What’s more, studies have found that listening to music can activate the very parts of the brain that seem to be particularly resistant to the damaging effects of Alzheimer’s disease. Even when other cognitive functions have deteriorated, music can still be processed and enjoyed. For those with access to instruments, playing music can be even more beneficial, as it engages multiple areas of the brain and promotes hand-eye coordination, fine motor skills, and spatial awareness.

Incorporating music into a dementia care plan can have a range of positive effects, including reducing agitation, improving mood, and promoting social interaction. Music can be used in a variety of ways, from listening to recordings, to live performances, to singing and playing instruments. By incorporating music into a dementia care plan, individuals can maintain a sense of identity, promote cognitive function, and improve their overall quality of life.

How Care in Kent can help with activities for people with Dementia

Companion care from Care in Kent can be an excellent resource for individuals with dementia who may require assistance with daily activities and social engagement.

Our caregivers are trained to provide support and companionship to individuals with dementia, helping them to engage in meaningful activities that can improve their quality of life. We understand that each person with dementia is unique, and we work closely with our clients and their families to develop personalized care plans that address their specific needs and preferences.

Our caregivers can assist with activities such as reminiscing, playing games, going for walks, or engaging in hobbies and interests.
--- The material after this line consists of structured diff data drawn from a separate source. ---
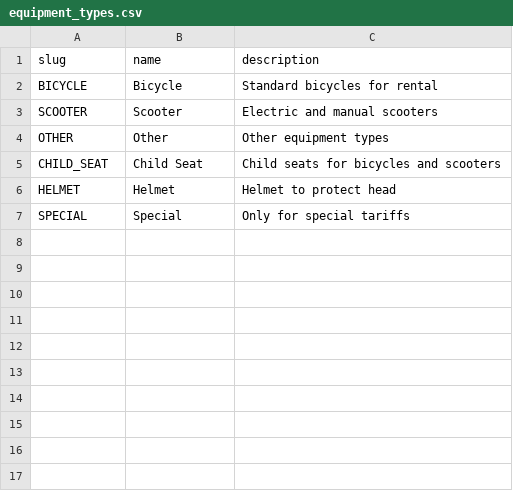
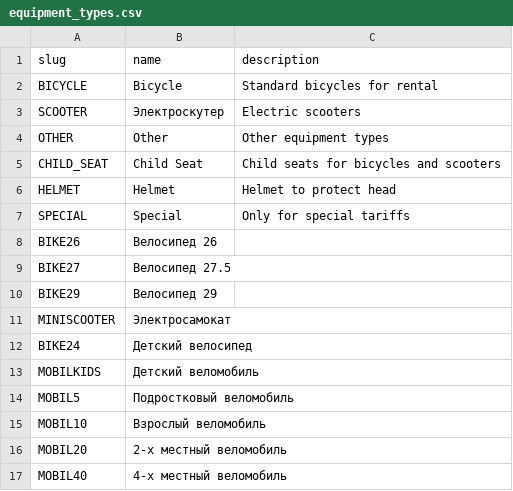
Before and after one commit to JenkaBY/bike-rental, a CSV file: service/src/main/resources/db/changelog/data/data/equipment_types.csv, drawn as a sheet.

```diff
--- a/service/src/main/resources/db/changelog/data/data/equipment_types.csv
+++ b/service/src/main/resources/db/changelog/data/data/equipment_types.csv
@@ -2,3 +2,3 @@ slug,name,description
 BICYCLE,Bicycle,Standard bicycles for rental
-SCOOTER,Scooter,Electric and manual scooters
+SCOOTER,Электроскутер,Electric scooters
 OTHER,Other,Other equipment types
@@ -7 +7,11 @@ HELMET,Helmet,Helmet to protect head
 SPECIAL,Special,Only for special tariffs
+BIKE26,Велосипед 26,
+BIKE27,Велосипед 27.5,
+BIKE29,Велосипед 29,
+MINISCOOTER,Электросамокат,
+BIKE24,Детский велосипед,
+MOBILKIDS,Детский веломобиль,
+MOBIL5,Подростковый веломобиль,
+MOBIL10,Взрослый веломобиль,
+MOBIL20,2-х местный веломобиль,
+MOBIL40,4-х местный веломобиль,
```
Also changed, not shown: service/src/main/resources/db/changelog/data/data/equipments.csv, service/src/main/resources/db/changelog/data/data/tariffs_v2.csv, 7 other files.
This type of social interaction can help to reduce feelings of isolation and promote cognitive stimulation, which can have a positive impact on overall wellbeing.

If you or a loved one is living with dementia and could benefit from companion care services, please reach out to us at Care in Kent to learn more about how we can help.

Contact us for more information – 01233 619530.